Columbine (non-fiction/true crime): The Columbine High School shooting was the first major news story that I remember when it happened. (The fact that I was living in Colorado at the time probably didn't help.) As with true crime in general, it is an event that both horrified and fascinated me. Eleven years after the fact, journalist Dave Cullen re-examines the massacre in this meticulously researched, well-written book that explodes many of the myths about the tragedy. I saw a review that compared it to one of my favorite books--Truman Capote's In Cold Blood. That's high praise from anyone, but this book is reminsicent of Capote's masterpiece. Even the killers bear a disturbing resemblance to the murderers in Capote's book. (That's because murder-spree duos usually have similar psychological mindsets, but that's a story for another day.) Cullen is widely regarded as a foremost authority on the Columbine school shooting. This book proves it.
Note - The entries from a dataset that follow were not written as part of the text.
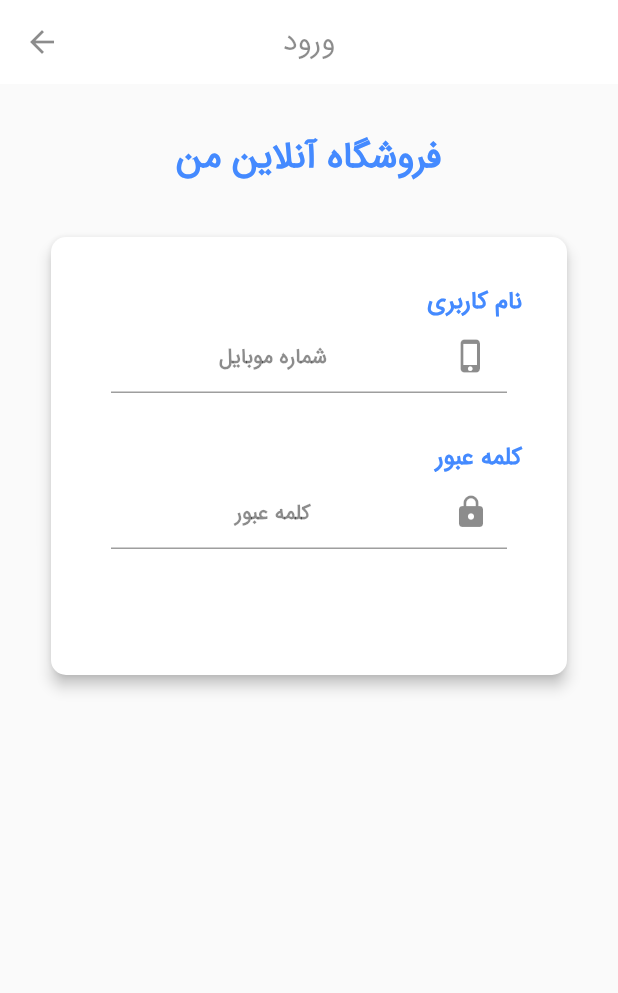
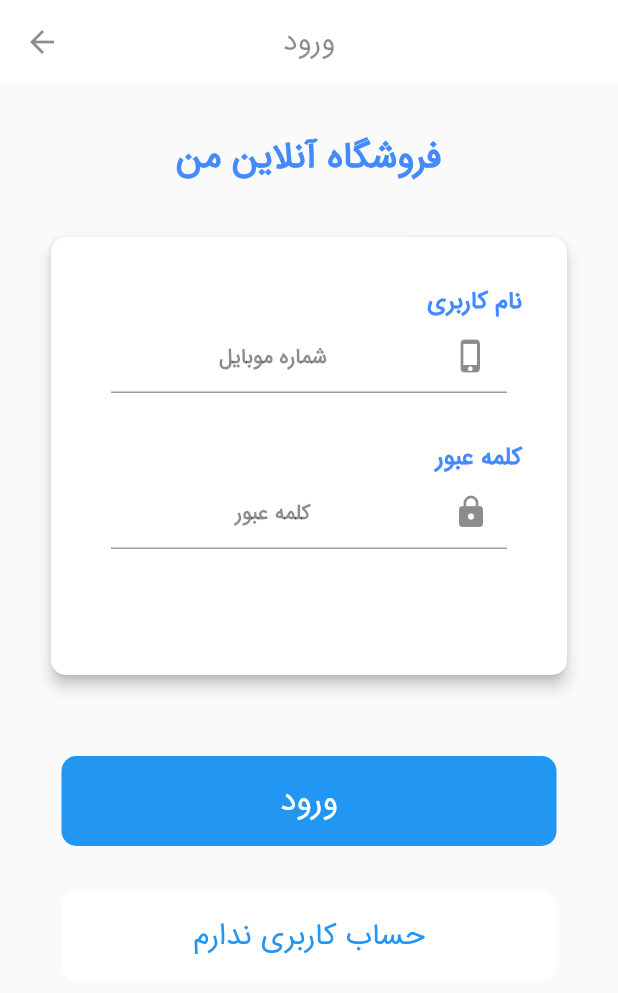
Before and after one commit to FatemeArjomandi/Online-shop-, a Flutter app: the screen it shows after launch, on a phone screen of 412 x 824 dp. Shown: the top 993 px of the screen. Run offline on Flutter 3.47's test engine with Material 2 defaults, Android fonts, the light colour scheme and no system bars; missing offline and left inert: splash_screen_view.

Commit message:
add dokme vorod

```diff
--- a/lib/login.dart
+++ b/lib/login.dart
@@ -1,6 +1,6 @@
+import 'dart:ui';
+
 import 'package:flutter/material.dart';
-
-
 
 class MyLogin extends StatefulWidget {
   const MyLogin({Key? key}) : super(key: key);
@@ -29,6 +29,7 @@ class _MyLoginState extends State<MyLogin> {
   @override
   Widget build(BuildContext context) {
     return MaterialApp(
+      debugShowCheckedModeBanner: false,
       home: Scaffold(
         appBar: AppBar(
           title: const Text(
@@ -117,7 +118,7 @@ class _MyLoginState extends State<MyLogin> {
                         ),
                       ),
                     ),
-                     Padding(
+                    Padding(
                       padding: EdgeInsets.fromLTRB(40, 0, 40, 0),
                       child: TextField(
                         textAlign: TextAlign.center,
@@ -132,7 +133,39 @@ class _MyLoginState extends State<MyLogin> {
                 ),
               ),
             ),
-          )
+          ),
+          const SizedBox(
+            height: 50,
+          ),
+          TextButton(
+            onPressed: () {},
+            child: const Text('ورود'),
+            style: TextButton.styleFrom(
+              shape: RoundedRectangleBorder(
+                borderRadius: BorderRadius.circular(10)),
+                backgroundColor: Colors.blue,
+                fixedSize: const Size(330, 60),
+                primary: Colors.white,
+                textStyle: const TextStyle( fontFamily: 'Irs',
+                  fontSize: 22,
+                  )
+              )
+            ),
+          const SizedBox(height: 30,),
+          TextButton(
+            onPressed: (){},
+            child: const Text('حساب کاربری ندارم'),
+            style: TextButton.styleFrom(
+              shape: RoundedRectangleBorder(
+                borderRadius: BorderRadius.circular(10)),
+              backgroundColor: Colors.white,
+              fixedSize: const Size(330, 60),
+              primary: Colors.blue,
+              textStyle:const TextStyle(
+                fontFamily: 'Irs',
+                fontSize: 20
+              )
+            ),)
         ],
       ),
     );
```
Greedy Apostrophe (children’s book): Those of you who know me well know that I love punctuation, even to the point of committing vandalism in the name of preserving proper punctuation. *cough* You also know that I adore that most special yet maligned punctuation mark: the apostrophe. *gently picks apostrophe up and holds her high for the world to behold* Is she not dainty and pretty? Is she not flawless? Is she not the epitome of what a punctuation mark should be? (Just agree with me. Please.) Well, as much as I adore the apostrophe, in the wrong hands, this gentle soul can wreak havoc. Greedy Apostrophe: A Cautionary Tale, by Jan Carr, warns of the confusion and horror that can result from abuse of the apostrophe. This is a children's book, so I wouldn't expect you guys to read it, but for those of you with younger relatives, please read this book to them! Alert them to the dangers inherent in using apostrophes to make something plural! Greedy Apostrophe must be stopped! We need your help! :P
P.S. As some of you have already discovered, I am now on Twitter. Stop by and read the ramblings of my diseased mind when you get a chance...if you dare. :)
Next Week: Franz Kafka's The Metamorphosis. This is one of my absolute favorite stories from one of my favorite writers. We're reading it for World Lit this semester. I squealed with joy when I saw it on the syllabus.